In jail for profanity

In July 2014, Rokudenashiko was arrested by the police. They ransacked his home and confiscated all of his works that were used as evidence. He is accused of showing profanity by sending a 3D scan of their vulva to about thirty people.

In reality, it was simply the artistic rewards sent to the crowdfunding participants to help make the kayak vulva a reality.

A judicial system separate from modern tools

In Japan, the judicial system is particularly harsh and detention conditions can be very harsh, especially for women.

Police detention can last up to 22 days and the principle of presumption of innocence is not as strong as in France. Rokudenashiko also says the police lied to her so she wouldn’t call a lawyer.

During the preparation of the report, the artist also reports on the absurdity of the situation: the police are terribly embarrassed to utter the term “deficiency” and they hardly manage to reread the deposit without stammering. Furthermore, despite many explanations, no one seems to understand the concept of crowdfunding.

Complicated media handling

After spending a busy week in prison and being treated like a criminal by the Japanese media that posted her photo, Rokudenashiko shows up freely thanks to the support of her admirers.

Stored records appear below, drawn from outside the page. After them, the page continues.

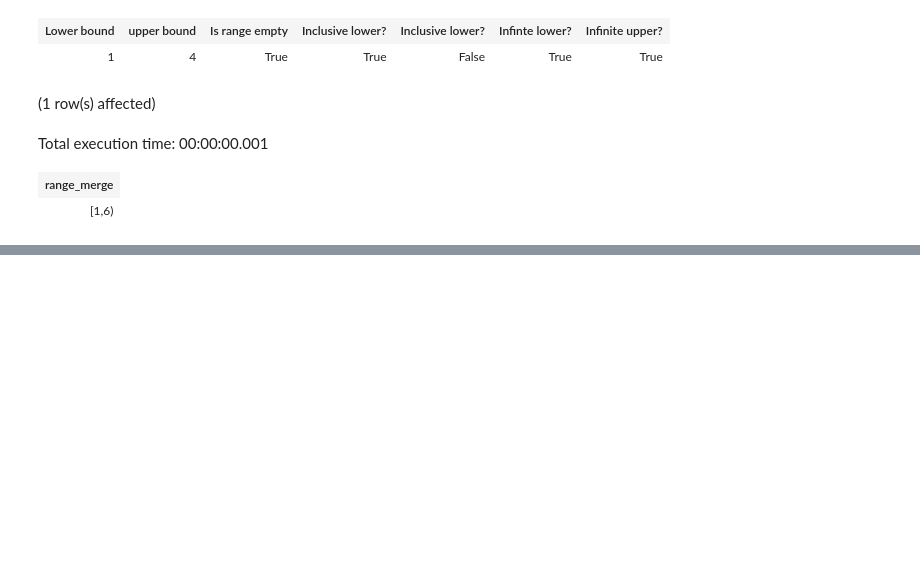
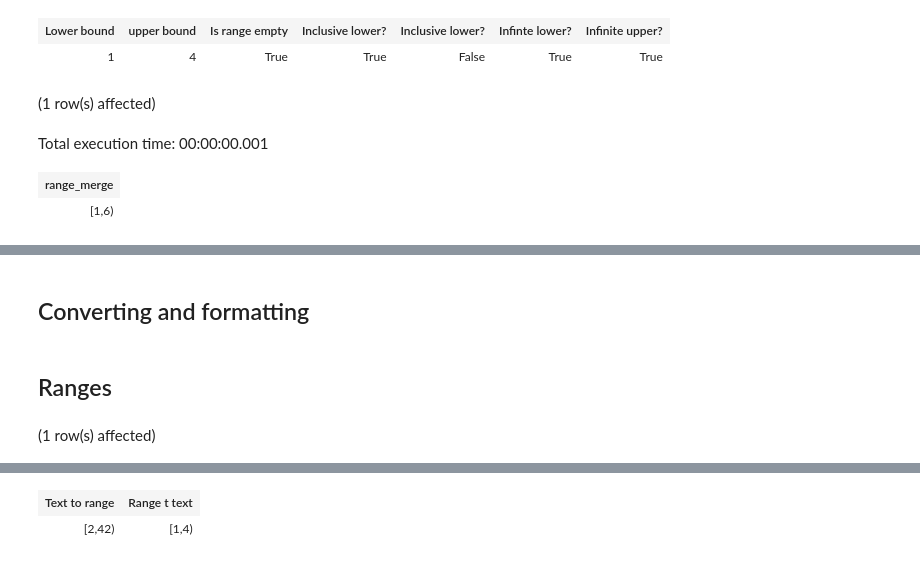
Before and after one commit to yaowenqiang/postgresql_functions_playbook, a Jupyter notebook: Notebook-1.ipynb, the cells around one changed output, grey strips where cells are left out. Cells and saved outputs as stored; diff of their text form; code cells hidden in the pictures; blank space fills up the shorter version.

```diff
--- a/Notebook-1.ipynb
+++ b/Notebook-1.ipynb
@@ -2007,0 +2034,10 @@ Total execution time: 00:00:00.001
+# %% [markdown]
+## Converting and formatting
+# %% [markdown]
+## Ranges
+# %%
+SELECT
+    int4range '(1,42)' As "Text to range",
+    int4range(1,4)::TEXT as "Range t text";
+# %% [output]
+(1 row(s) affected)
@@ -2007,0 +2045,2 @@ Total execution time: 00:00:00.001
+| Text to range | Range t text |
+| [2,42) | [1,4) |
```
Also changed, not shown: parts of 8 cells of this notebook.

A second arrest and trial later, she was finally found not guilty in 2017.

To expose her situation and denounce the ridiculousness of such a legal extremity for an artistic project, she published a manga entitled The Art of the Vulva, an Obscenity? in which she tells her story and her project.

Plus, she finally succeeded in her kayak vulva project!

The paradox of Article 75 of the Criminal Code

This story is necessary to understand the paradox of sexual representation in Japan. Rokudenashiko himself asks the question: How is it that sex toys with the image of the vagina are over-the-counter, but artistic representation is a problem?

The same applies to religious festivals. As we mentioned in the preamble, the Kanamara Matsuri brings together thousands of people every year. On this occasion, many derivatives with the image of penises are sold and they blend perfectly with the decor without shocking the Japanese.

In Japan, Article 75 of the Criminal Code punishes anyone who distributes or sells material classified as “obscene”. There is Article 21 which guarantees freedom of expression and officially prohibits censorship. However, this article is inconsistent with Article 75. In addition, the precise definition of profanity is often a legal issue.

Fortunately, Rokudenashiko’s lack of conviction can also be explained by a 2008 case law. This allows an exception to show pubic hair and genitals when it comes to an artistic result.

Jurisdiction and Marketing: The Best Enemies

In addition, the laws on pornography are in stark contrast to the particularly productive sexual marketing in Japan.

To distract censorship, the pornographic industry is forced to use “masks” on the genitals. It is therefore common to find black rectangles as hiding places in hentais or erotic magazines and pixelation in video formats.

In a country where the pornographic industry has annual sales of nearly € 4.3 billion and is second in the world after the US, these laws can quickly appear paradoxical.

Humility and Japanese culture

This paradox is not only felt in the criminal code. While Japanese humility precludes kissing in public, nudity in public bread is common.

This contradiction can also be felt in pop culture: who has never read manga with female characters in embarrassing situations or victims of explicit sexual innuendos? In many classic shônens there are also heroines of exaggerated proportions (who, by the way, sometimes cause significant nosebleeds).

For example, the mangas by Ken Akamatsu (Love Hina, Negima!) Particularly reveal this situation. In any volume, one of the heroines must necessarily lose her clothes, and most often for completely absurd reasons.

Obviously, the fan service is primarily used as a selling point and a means of making the reader laugh. However, it has become so systematic that no one would dare cry sexism if punished to sound like a boomer at best, an ignorant, despicable manga culture at worst.

Although mentalities tend to change due to art and less and less sexualized depictions of women, it will still be a long way to go before mentalities in relation to depicting female sexual attributes evolve.